INSTRUCTIONS TO FOLLOW –
Search the records for the string "className" and return each line that has it.

DATA SHOWN below:

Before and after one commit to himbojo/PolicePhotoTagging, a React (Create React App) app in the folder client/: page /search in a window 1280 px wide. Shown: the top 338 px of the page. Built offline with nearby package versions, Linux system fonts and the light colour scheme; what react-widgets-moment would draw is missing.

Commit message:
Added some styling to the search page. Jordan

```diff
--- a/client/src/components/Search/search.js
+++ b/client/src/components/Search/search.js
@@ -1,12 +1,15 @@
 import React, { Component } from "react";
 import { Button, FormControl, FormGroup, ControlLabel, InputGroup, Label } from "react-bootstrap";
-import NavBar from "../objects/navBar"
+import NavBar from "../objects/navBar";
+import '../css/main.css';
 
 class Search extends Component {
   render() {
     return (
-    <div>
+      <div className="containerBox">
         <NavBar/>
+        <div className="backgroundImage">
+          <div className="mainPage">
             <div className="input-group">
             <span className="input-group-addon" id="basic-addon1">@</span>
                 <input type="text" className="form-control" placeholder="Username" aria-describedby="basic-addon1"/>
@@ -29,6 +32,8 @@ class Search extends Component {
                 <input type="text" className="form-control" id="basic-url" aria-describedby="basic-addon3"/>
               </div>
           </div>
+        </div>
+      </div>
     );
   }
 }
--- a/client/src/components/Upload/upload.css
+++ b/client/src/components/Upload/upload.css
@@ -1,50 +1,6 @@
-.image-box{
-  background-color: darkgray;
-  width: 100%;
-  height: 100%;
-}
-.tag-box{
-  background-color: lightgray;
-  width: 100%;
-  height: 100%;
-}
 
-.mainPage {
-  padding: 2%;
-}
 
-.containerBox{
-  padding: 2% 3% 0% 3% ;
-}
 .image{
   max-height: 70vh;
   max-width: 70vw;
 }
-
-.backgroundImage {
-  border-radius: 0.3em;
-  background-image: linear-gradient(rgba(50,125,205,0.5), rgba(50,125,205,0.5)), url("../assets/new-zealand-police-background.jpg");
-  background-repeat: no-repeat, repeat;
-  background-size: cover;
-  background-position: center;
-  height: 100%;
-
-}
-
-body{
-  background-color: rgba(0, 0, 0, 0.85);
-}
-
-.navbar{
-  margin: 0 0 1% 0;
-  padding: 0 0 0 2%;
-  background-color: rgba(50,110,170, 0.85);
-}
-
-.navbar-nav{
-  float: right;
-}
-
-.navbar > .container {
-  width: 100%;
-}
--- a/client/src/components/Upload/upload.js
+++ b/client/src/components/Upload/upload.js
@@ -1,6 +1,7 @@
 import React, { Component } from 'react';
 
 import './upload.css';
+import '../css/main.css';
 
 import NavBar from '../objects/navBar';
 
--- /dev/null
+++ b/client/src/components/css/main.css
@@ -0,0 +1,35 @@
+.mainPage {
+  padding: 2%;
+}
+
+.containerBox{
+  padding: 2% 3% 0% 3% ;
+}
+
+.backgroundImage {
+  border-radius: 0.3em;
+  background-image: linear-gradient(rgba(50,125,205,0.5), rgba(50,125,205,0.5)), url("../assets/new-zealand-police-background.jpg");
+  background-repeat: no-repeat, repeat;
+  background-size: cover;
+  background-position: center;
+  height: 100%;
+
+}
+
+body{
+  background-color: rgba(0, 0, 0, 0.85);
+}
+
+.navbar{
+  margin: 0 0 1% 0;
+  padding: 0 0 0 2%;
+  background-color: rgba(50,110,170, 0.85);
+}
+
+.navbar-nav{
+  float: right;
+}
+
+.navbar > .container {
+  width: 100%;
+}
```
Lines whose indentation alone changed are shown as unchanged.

End of DATA SHOWN.

YOUR RESPONSE –
+      <div className="containerBox">
+        <div className="backgroundImage">
+          <div className="mainPage">
             <div className="input-group">
             <span className="input-group-addon" id="basic-addon1">@</span>
                 <input type="text" className="form-control" placeholder="Username" aria-describedby="basic-addon1"/>
                 <input type="text" className="form-control" id="basic-url" aria-describedby="basic-addon3"/>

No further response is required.